Miami is an energetic city whose international flavors are reflected in the cafes and cigar shops that line Calle Ocho in Little Havana. Miami Beach is home to South Beach, well known for its beautiful art deco buildings, white sand, hotels and amazing food. Wall art in Wynwood and the Design District are places not to be missed . Miami is magical but also a little different – there are many hidden places and foods just waiting to be discovered by the adventurous and fearless. A blog written by a Grenadian Soul living in Miami.
There is more to Miami than rice and beans and Cuban sandwiches. Miami has not one taste but an array of them, an immense multicultural collection of good things to eat and drink.
What does Miami taste like? Like pan con lechón, churrasco, tacos, ceviche and flan. Like chirasi, arepas, roasted chicken, key lime pie, cortaditos, mojitos and Jamaican patties. The list of options of food to choose from is endless.
The flavor of this versatile city resides in the many foods that it has adopted and adapted from the tables of the world, in the willingness to experiment and try new things.
From its beginnings as a little settlement along the Miami River to the vigorous international city of today, Miami has represented for many a place to begin a new life, an opportunity for a better future. People from the Caribbean, South and Central America have flocked to Miami and influenced the local gastronomy, creating a potpourri of interesting and flavorful dishes, making Miami a must-place-to-visit on any food lover’s list.

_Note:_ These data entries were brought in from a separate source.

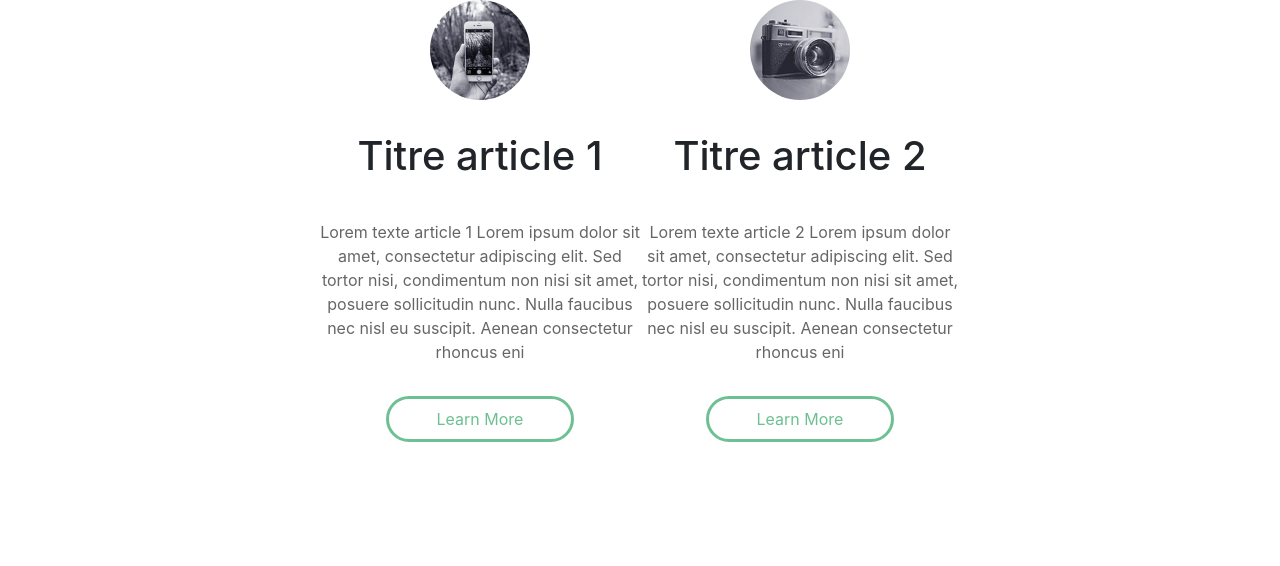
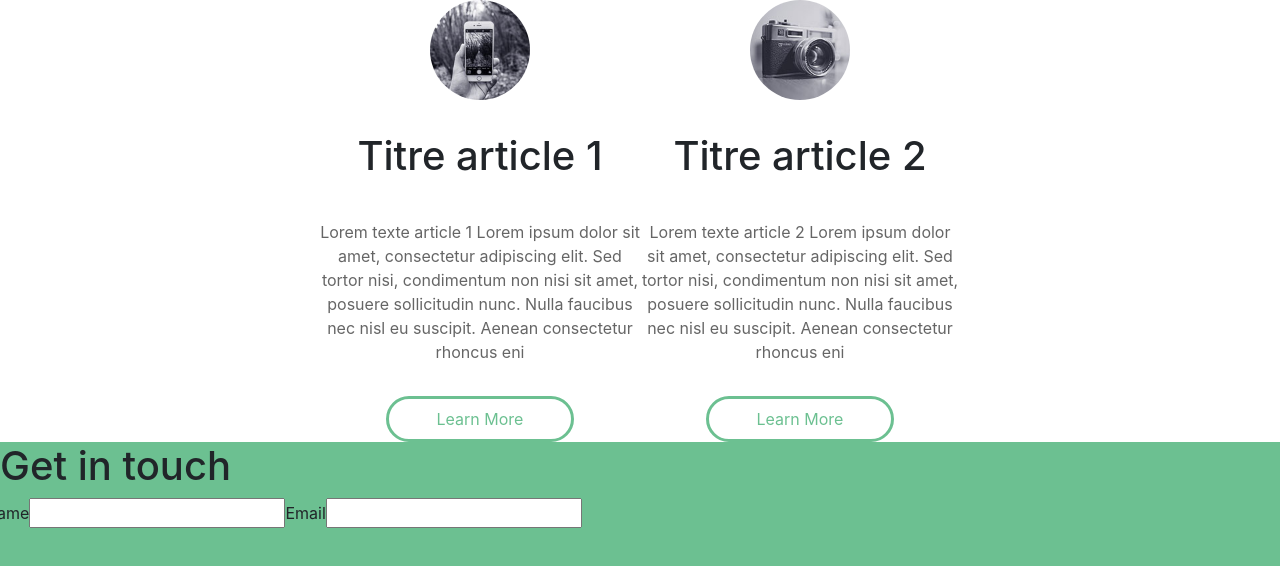
Before and after one commit to Hugo-Becker/react-website-younes-hugo, a React (Create React App) app: page / in a window 1280 px wide. Shown: the top 566 px of the page. Built offline with nearby package versions, Linux system fonts and the light colour scheme.

Commit message:
temp push

```diff
--- a/src/components/Footer.js
+++ b/src/components/Footer.js
@@ -1,8 +1,24 @@
 import React from 'react'
+import '../css/footer.css'
 
 function Footer() {
     return (
-        <div>
+        <div className='footer'>
+            <h1>Get in touch</h1>
+            <div className='row'>
+                <div className=" half half-left">
+                    <label htmlFor="">Name</label>
+                    <input type="text"/>
+                </div>
+                <div className=" half half-right">
+                    <label htmlFor="">Email</label>
+                    <input type="email" name="email" id=""/>
+                </div>
+
+            </div>
+
+
+
 
         </div>
     )
--- /dev/null
+++ b/src/css/footer.css
@@ -0,0 +1,4 @@
+.footer{
+    height: 80vh;
+    background-color:#6CC091;
+}
```
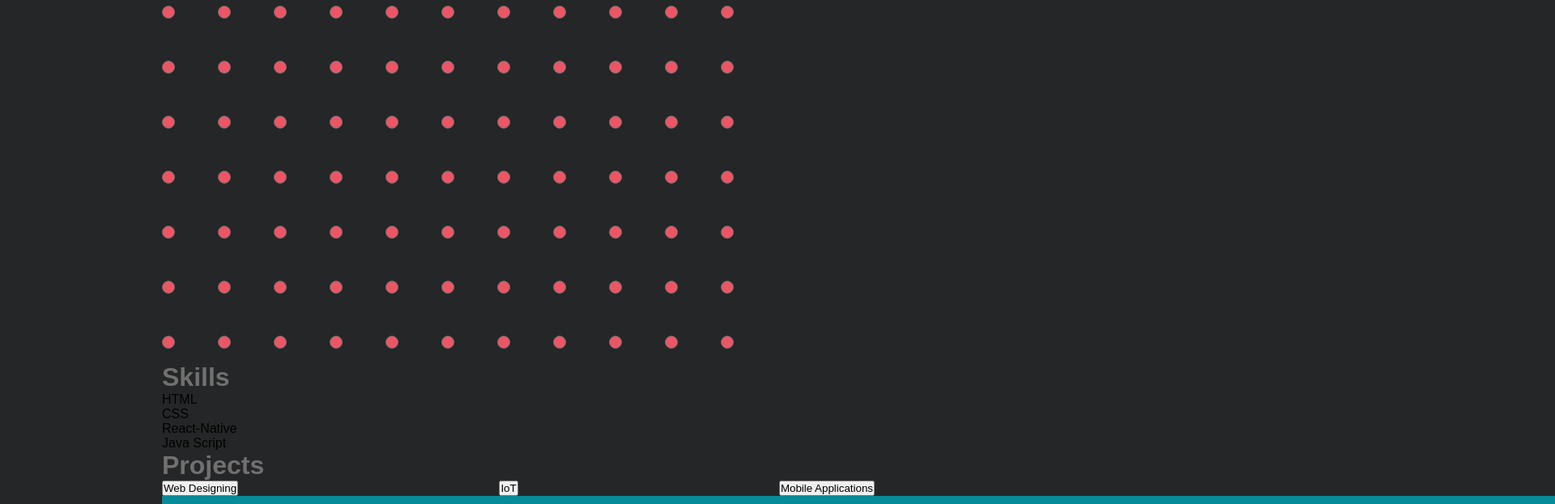
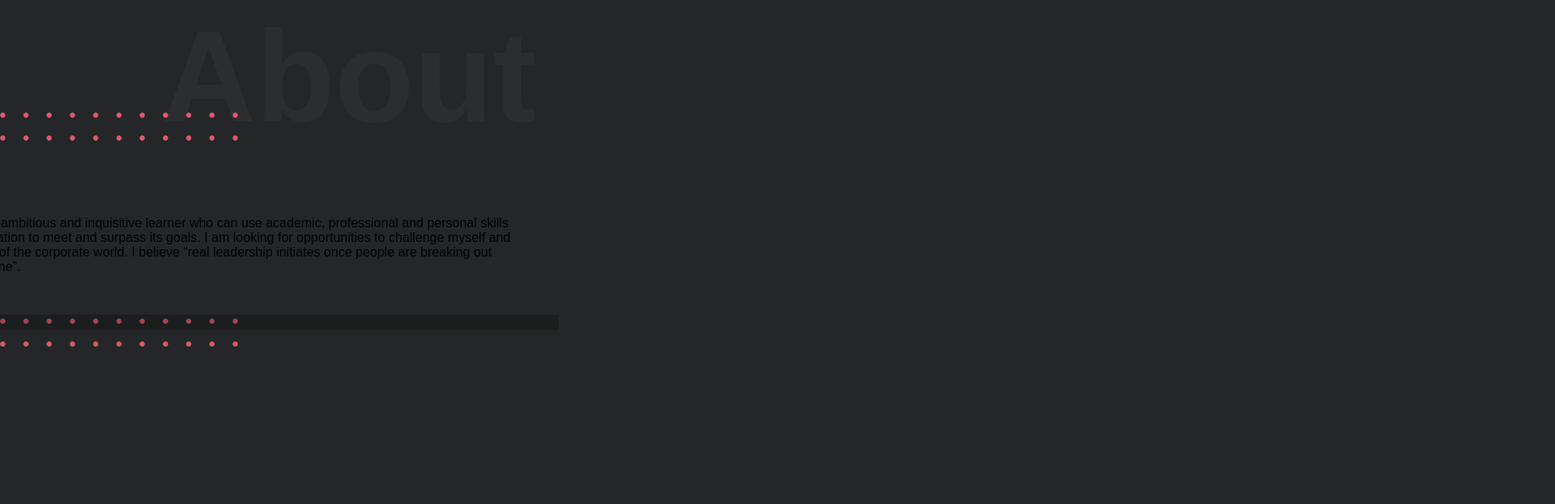
Before and after one commit to Deem97/Deem97.github.io, a plain HTML site: page index.html in a window 1280 px wide. Shown: the part 873-1496 px from the top of the page at 81% size, 1920 px wide, since content can reach past the window. Drawn offline with Linux system fonts and the light colour scheme.

Commit message:
Added more CSS

```diff
--- a/css/style.css
+++ b/css/style.css
@@ -127,3 +127,94 @@ span.m-left {
     z-index: -1;
     transition: .5s;
 }
+
+.text a:hover::before {
+    height: 100%;
+}
+
+.profile-image img {
+    width: 450px;
+    margin-top: 50px;
+}
+
+.about {
+    height: 100vh;
+    margin-top: 100px;
+}
+
+.about h1,
+.work h1 {
+    font-size: 10rem;
+    z-index: 0;
+    opacity: .1;
+}
+
+.about-me-info {
+    max-width: 980px;
+    background-color: #252627;
+    box-shadow: 00 1.2rem rgba(0, 0, 0, .25);
+    padding: 50px;
+    position: relative;
+    top: - 70px;
+    left: 50px;
+    right: 50px;
+    transform: translateX(-50%);
+    z-index: 1;
+}
+
+a.about-me-info p {
+    font-size: 1.3rem;
+    color: #BEBEBE;
+}
+
+.about-me-info p:nth-child(2),
+.about-me-info p:last-child {
+    margin-top: 30px;
+}
+
+.about img {
+    width: 300px;
+    position: relative;
+    top: -300px;
+    left: calc(100%-100px);
+    right: calc(100%-100px);
+    transform: translateX(calc(-100% + 100px));
+}
+
+.skills {
+    height: 100vh;
+}
+
+.skills h1,
+.contact h1 {
+    text-align: right;
+    font-size: 10rem;
+    opacity: .1;
+}
+
+.skills-info {
+    font-size: 1.4rem;
+    color: #BEBEBE;
+    max-width: 800px;
+    position: relative;
+    left: 50%;
+    right: 50px;
+    transform: translateX(-50%);
+    text-align: center;
+    margin-bottom: 50px;
+}
+
+.html {
+    display: flex;
+    flex-wrap: wrap;
+    justify-content: center;
+    margin-bottom: 40px;
+}
+
+div[class^='tag-'] {
+    clip-path: polygon(75% 0%, 100% 50%, 75% 100%, 0% 100%, 0% 50%, 0% 0%);
+    width: 120px;
+    height: 30px;
+    background-color: #1785A7;
+    margin-right: 30px;
+}
```
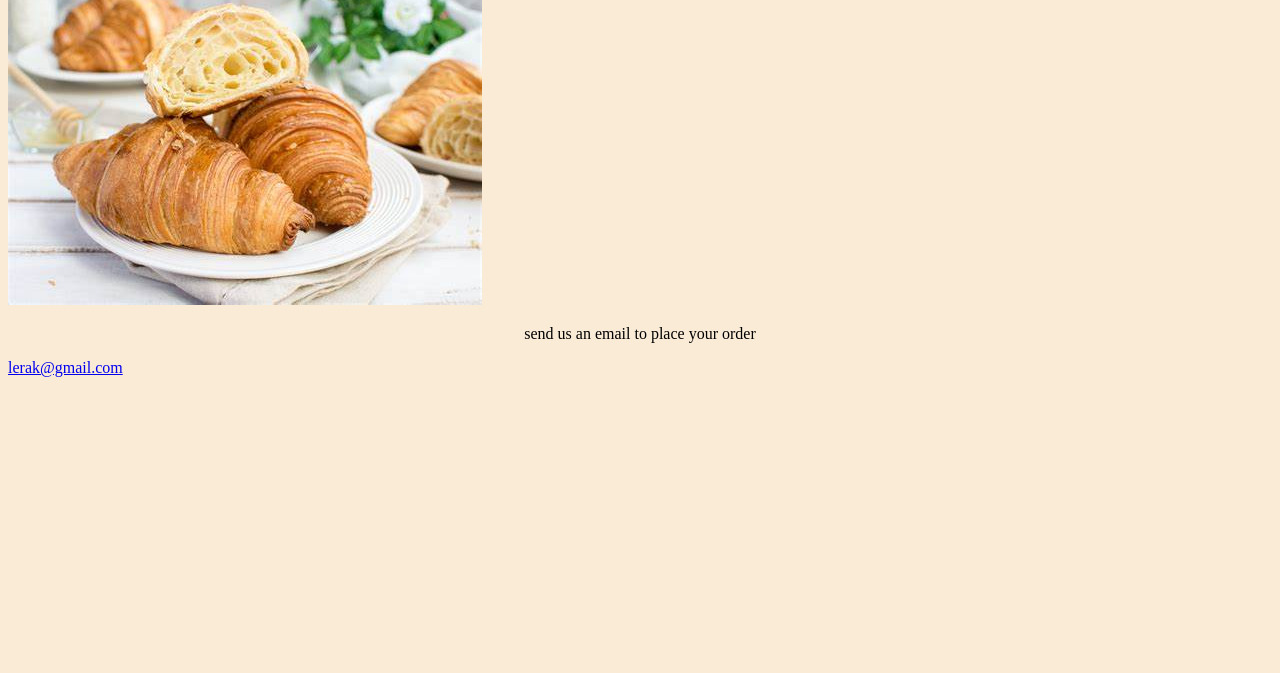
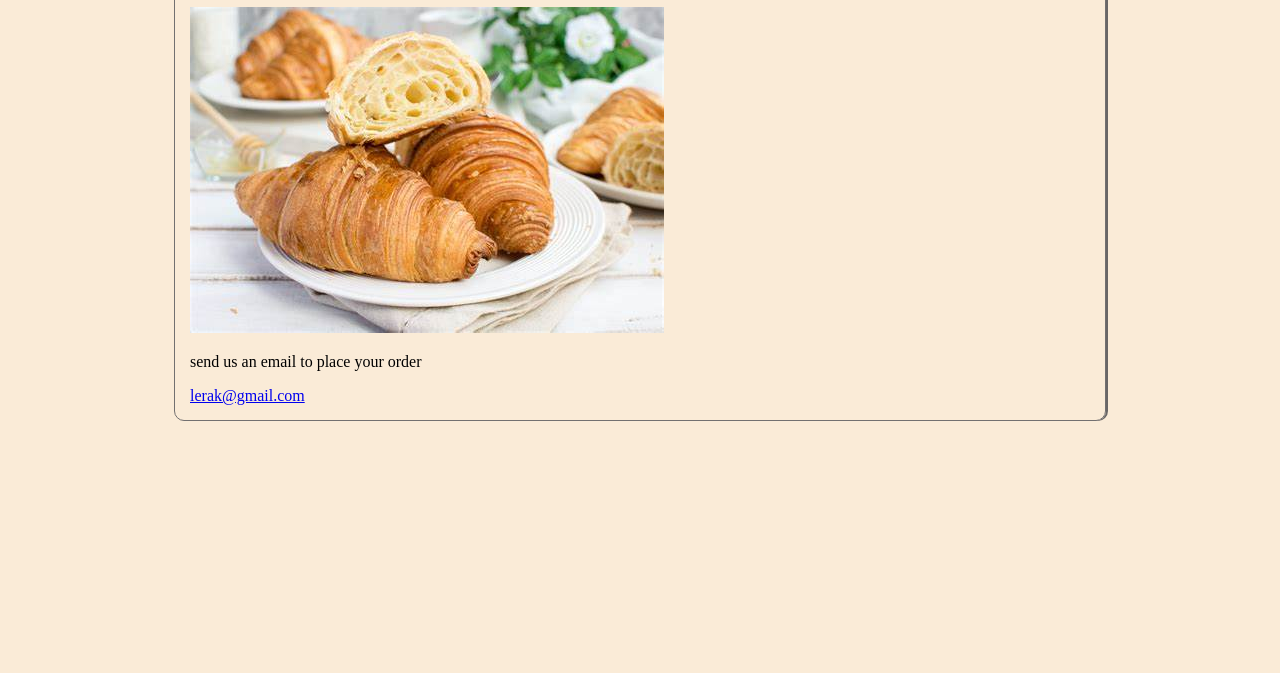
Before and after one commit to Motsoeneg/croissant----, a plain HTML site: page contact.html in a window 1280 px wide. Shown: the part 127-800 px from the top of the page. Drawn offline with Linux system fonts and the light colour scheme.

Commit message:
homepage and contact link added

```diff
--- a/contact.html
+++ b/contact.html
@@ -11,8 +11,8 @@
       <a href="index.html">Homepage</a>
     </div>
     <h1>Contact us</h1>
-    <img src="croissant.jpg" />
-    <p>send us an email to place your order</p>
-    <a href="mailto:lerak@gmail.com">lerak@gmail.com</a>
+    <img src="croissant.jpg" class="photo2" />
+    <p class="order">send us an email to place your order</p>
+    <a href="mailto:lerak@gmail.com" class="email">lerak@gmail.com</a>
   </body>
 </html>
--- a/style.css
+++ b/style.css
@@ -1,9 +1,29 @@
 body {
   background-color: antiquewhite;
+  padding: 15px;
+  margin: 20px auto;
+  border: 1px solid rgb(114, 112, 112);
+  box-shadow: 2px 0px rgb(105, 102, 102);
+  border-radius: 10px;
+  max-width: 900px;
 }
 h1 {
+  background-color: aliceblue;
   text-align: center;
 }
 p {
   text-align: center;
 }
+
+.email {
+  text-align: center;
+}
+.contact {
+  text-align: center;
+}
+.photo2 {
+  text-align: center;
+}
+.order {
+  text-align: left;
+}
```
Also changed, not shown: index.html (+7 -1 lines).
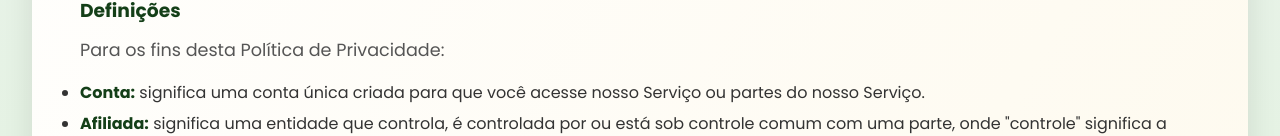
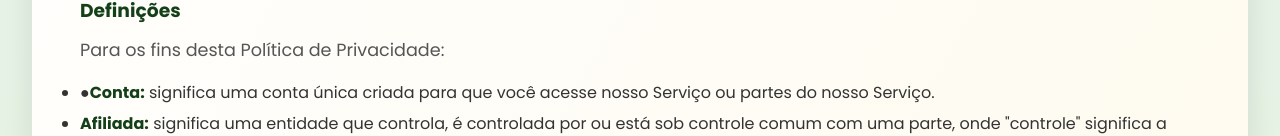
Before and after one commit to Matosaz/NeotechReact, a React (Vite) app: page /Politica in a window 1280 px wide. Shown: the part 672-808 px from the top of the page. Built offline with nearby package versions, Linux system fonts and the light colour scheme.

Commit message:
LiSubstituída

```diff
--- a/index.html
+++ b/index.html
@@ -5,7 +5,7 @@
 
     <meta name="viewport" content="width=device-width, initial-scale=1.0" />
     <title>NeoTech</title>
-    <link rel="icon" type='image/x-icon' href="/src/assets/LogoIco.ico"/>
+    <link rel="icon" type='image/x-icon' href="/src/assets/LogoIco.ico" style=""/>
   </head>
   <body>
     <div id="root"></div>
--- a/src/components/pages/Politicas/Politica.jsx
+++ b/src/components/pages/Politicas/Politica.jsx
@@ -28,7 +28,7 @@ const PrivacyPolicy = () => {
           <h3>Definições</h3>
           <p>Para os fins desta Política de Privacidade:</p>
           <ul>
-            <li><strong>Conta:</strong> significa uma conta única criada para que você acesse nosso Serviço ou partes do nosso Serviço.</li>
+            <li>●<strong>Conta:</strong> significa uma conta única criada para que você acesse nosso Serviço ou partes do nosso Serviço.</li>
             <li><strong>Afiliada:</strong> significa uma entidade que controla, é controlada por ou está sob controle comum com uma parte, onde "controle" significa a posse de 50% ou mais das ações, participação acionária ou outros títulos que têm direito a voto para eleição de diretores ou outra autoridade de gestão.</li>
             <li><strong>Empresa:</strong> refere-se à Neotech.</li>
             <li><strong>Cookies:</strong> são pequenos arquivos colocados no seu dispositivo que contêm detalhes do seu histórico de navegação em um site.</li>
```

Miami has a great variety of dishes with Cuban influence, the largest Hispanic population in the city. My favorites are Bistec de Palomilla (beef round steak marinated in garlic, lime juice, salt and pepper then pan-fried), Arroz Imperial (a rice casserole) and black beans and rice, a special comfort food for me. Mojitos are also a favorite, made with mint, rum, sugar, lime, and club soda; mojitos are the perfect cocktail to start the weekend.
Dishes from Argentina, Nicaragua, Dominican Republic, Puerto Rico, Peru, Haiti, Jamaica, India, Italy and the Caribbean are also prevalent. What would Miami life be without empanadas (stuffed bread or pastry baked or fried), ceviche (fresh raw fish marinated in citrus juices, such as lemon or lime, and spiced with ají or chili pepper), arroz con pollo (Classic dish of Spain and Latin America, browned chicken cooked with rice, onions, garlic, and tomatoes) or soupe joumou, a mildly spicy pumpkin soup native to Haitian cuisine?
Miami is a culinary paradise.